"You were so conventional before," he said at one point.

"And now?" I questioned.

"So… unconventional. Do you know anything about Buddhism?"

"Not much," I said. (The only the research I've done has been to answer questions of Thai behavior in my environment).

"Well, a lot of what you're describing is in line with the beliefs of Buddhism," he said. "I personally don't know any monks, but I think you're probably about the most Buddhist person I know."

This, coming from a man who lived in an Buddhist country for several years, was rather stunning.

Tomorrow Isn't Promised

One of my overarching philosophies on life—or, more specifically, living—is that of "the moment." The moment means everything to me. Yesterday is the past. Tomorrow isn't promised. Today, right here, right now, is what's important, and what is to be valued above all else. Like a sunny day in the middle of monsoon season, it needs to be embraced. The next day could be cloudless just the same, but you never know. To do otherwise is wasteful.

This mentality couples well with my style of travel. If I'm not smiling, I change something. A new home, city, country, or continent—these things are easy for me to change. Maybe this is why I smile more than most. I smile so much it confuses people.

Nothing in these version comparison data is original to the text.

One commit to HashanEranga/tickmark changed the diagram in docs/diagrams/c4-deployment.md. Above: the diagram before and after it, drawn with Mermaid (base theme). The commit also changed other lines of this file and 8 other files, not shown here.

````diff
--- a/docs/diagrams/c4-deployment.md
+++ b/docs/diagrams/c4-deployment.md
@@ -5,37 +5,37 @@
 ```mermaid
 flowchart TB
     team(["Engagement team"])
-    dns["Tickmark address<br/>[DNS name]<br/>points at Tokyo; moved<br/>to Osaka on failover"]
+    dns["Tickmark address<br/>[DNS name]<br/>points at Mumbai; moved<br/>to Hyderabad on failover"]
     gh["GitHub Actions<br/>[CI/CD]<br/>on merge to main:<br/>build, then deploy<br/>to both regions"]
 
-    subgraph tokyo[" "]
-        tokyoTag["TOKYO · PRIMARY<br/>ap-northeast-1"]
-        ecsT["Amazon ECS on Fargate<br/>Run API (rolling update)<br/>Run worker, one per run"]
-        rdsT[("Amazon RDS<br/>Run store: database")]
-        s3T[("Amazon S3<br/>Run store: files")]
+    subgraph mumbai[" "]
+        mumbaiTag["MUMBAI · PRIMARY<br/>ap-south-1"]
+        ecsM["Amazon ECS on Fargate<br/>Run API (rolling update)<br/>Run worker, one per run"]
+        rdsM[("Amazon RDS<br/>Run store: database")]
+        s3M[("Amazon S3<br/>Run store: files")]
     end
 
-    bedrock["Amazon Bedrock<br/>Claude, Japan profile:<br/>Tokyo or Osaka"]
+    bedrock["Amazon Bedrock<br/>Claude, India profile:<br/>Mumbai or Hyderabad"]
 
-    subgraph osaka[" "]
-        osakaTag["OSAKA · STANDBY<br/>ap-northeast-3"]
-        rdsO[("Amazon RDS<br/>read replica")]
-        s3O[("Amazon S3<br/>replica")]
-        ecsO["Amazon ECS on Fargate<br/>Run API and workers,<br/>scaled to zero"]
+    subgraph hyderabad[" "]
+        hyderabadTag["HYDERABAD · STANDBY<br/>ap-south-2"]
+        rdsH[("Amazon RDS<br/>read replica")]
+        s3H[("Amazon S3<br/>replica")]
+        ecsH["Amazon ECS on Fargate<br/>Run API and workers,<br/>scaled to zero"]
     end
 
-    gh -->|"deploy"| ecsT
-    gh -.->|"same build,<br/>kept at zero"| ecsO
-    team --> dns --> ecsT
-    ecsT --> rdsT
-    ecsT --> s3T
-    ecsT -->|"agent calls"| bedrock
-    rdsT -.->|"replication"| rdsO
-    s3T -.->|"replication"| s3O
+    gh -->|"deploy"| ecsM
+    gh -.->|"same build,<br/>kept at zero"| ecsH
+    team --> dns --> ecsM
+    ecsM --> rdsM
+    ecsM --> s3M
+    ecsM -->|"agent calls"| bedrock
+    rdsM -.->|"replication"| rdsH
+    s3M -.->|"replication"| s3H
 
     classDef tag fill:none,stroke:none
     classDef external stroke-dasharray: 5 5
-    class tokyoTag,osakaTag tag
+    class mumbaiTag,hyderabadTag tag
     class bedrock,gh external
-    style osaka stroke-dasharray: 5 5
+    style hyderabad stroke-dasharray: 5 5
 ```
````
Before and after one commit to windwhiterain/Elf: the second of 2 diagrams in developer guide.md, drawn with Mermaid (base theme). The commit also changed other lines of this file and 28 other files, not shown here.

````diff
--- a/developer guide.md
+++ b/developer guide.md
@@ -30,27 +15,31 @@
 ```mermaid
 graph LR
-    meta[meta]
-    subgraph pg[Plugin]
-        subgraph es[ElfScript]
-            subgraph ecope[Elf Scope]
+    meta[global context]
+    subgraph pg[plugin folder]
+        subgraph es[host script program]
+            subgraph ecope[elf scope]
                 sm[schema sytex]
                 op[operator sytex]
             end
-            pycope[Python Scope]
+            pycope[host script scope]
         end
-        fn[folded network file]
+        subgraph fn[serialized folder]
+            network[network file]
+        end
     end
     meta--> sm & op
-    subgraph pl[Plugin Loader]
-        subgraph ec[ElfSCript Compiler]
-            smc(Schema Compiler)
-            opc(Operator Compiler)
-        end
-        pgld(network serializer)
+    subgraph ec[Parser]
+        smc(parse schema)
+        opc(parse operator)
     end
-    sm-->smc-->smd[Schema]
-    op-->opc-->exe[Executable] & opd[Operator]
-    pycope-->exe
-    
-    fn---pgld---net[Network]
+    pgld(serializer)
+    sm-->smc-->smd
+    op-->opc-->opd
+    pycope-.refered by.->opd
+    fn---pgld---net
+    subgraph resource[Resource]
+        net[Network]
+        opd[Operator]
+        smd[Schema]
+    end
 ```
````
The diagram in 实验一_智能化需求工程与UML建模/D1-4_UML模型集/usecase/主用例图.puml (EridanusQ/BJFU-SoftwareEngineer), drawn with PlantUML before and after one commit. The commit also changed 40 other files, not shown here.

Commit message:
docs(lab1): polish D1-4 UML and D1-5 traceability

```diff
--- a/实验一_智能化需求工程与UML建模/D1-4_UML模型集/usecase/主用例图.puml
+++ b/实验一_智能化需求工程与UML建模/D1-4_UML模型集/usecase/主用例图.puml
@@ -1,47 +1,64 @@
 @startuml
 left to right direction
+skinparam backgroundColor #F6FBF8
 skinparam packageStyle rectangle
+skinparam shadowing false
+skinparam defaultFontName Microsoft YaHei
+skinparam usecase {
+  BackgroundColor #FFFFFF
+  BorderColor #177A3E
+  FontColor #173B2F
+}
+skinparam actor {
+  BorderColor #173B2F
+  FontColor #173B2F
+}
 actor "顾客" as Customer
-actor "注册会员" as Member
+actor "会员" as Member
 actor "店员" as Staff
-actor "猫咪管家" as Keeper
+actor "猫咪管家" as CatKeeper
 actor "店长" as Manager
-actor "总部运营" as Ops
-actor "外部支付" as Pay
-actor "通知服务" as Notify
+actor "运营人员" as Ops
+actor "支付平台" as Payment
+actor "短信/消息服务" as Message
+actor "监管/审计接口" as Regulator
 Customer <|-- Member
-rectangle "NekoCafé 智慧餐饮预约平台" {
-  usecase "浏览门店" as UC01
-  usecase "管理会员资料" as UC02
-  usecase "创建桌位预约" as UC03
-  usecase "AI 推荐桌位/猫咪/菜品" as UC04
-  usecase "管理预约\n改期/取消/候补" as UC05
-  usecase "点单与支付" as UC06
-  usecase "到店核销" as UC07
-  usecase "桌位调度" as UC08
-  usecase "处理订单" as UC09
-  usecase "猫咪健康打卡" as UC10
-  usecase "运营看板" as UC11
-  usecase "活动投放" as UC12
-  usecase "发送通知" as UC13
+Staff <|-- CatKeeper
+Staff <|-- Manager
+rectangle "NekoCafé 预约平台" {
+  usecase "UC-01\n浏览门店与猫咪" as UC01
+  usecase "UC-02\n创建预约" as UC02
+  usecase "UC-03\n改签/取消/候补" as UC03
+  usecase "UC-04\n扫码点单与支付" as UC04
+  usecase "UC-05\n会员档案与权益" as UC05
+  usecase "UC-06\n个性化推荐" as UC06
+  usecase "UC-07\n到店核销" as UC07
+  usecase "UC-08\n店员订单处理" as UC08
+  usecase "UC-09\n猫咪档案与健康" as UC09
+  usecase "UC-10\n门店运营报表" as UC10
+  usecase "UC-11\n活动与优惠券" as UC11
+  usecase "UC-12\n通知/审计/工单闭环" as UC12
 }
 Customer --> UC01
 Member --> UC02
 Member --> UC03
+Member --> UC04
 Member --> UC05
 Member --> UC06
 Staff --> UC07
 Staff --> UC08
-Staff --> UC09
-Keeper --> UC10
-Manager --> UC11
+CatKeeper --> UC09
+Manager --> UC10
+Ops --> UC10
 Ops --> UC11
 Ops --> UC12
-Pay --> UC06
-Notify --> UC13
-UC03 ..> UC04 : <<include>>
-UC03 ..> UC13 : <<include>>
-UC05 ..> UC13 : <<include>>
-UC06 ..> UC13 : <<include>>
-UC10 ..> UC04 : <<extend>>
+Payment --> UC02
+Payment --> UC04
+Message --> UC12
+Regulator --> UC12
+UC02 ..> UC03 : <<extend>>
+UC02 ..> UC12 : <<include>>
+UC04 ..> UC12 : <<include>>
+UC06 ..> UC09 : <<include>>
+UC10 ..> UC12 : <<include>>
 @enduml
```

Walking with Aaron one afternoon, he turned to me and said: "You know what I notice about walking with you? How calm and peaceful the expression on your face is. I'm always surrounded in cities by people who've got scowls—it's very refreshing."

But at the same time, living in the moment is a very intense, short-sighted way of life. If I'm happy, I've very happy. If I'm stressed, I'm very stressed. It's sort of the goldfish syndrome—who I'm told only have a 30-second memory. If a goldfish has been hungry for 30 seconds, it's been hungry its entire life.

I coined this phrase nearly a decade ago: "Live for the moment, look to the future." Embrace the now, but plan ahead.

I don't think I ever truly embraced the now as I did before I started traveling perpetually. My life has since become a series of moments. Some have been amazing, some have been depressing, but all have been defining (in that particular point in time).

So I'm left asking myself, has all this been personal evolution, or revolution? Aaron seems to think revolution—as if there's been a successful coup inside my head.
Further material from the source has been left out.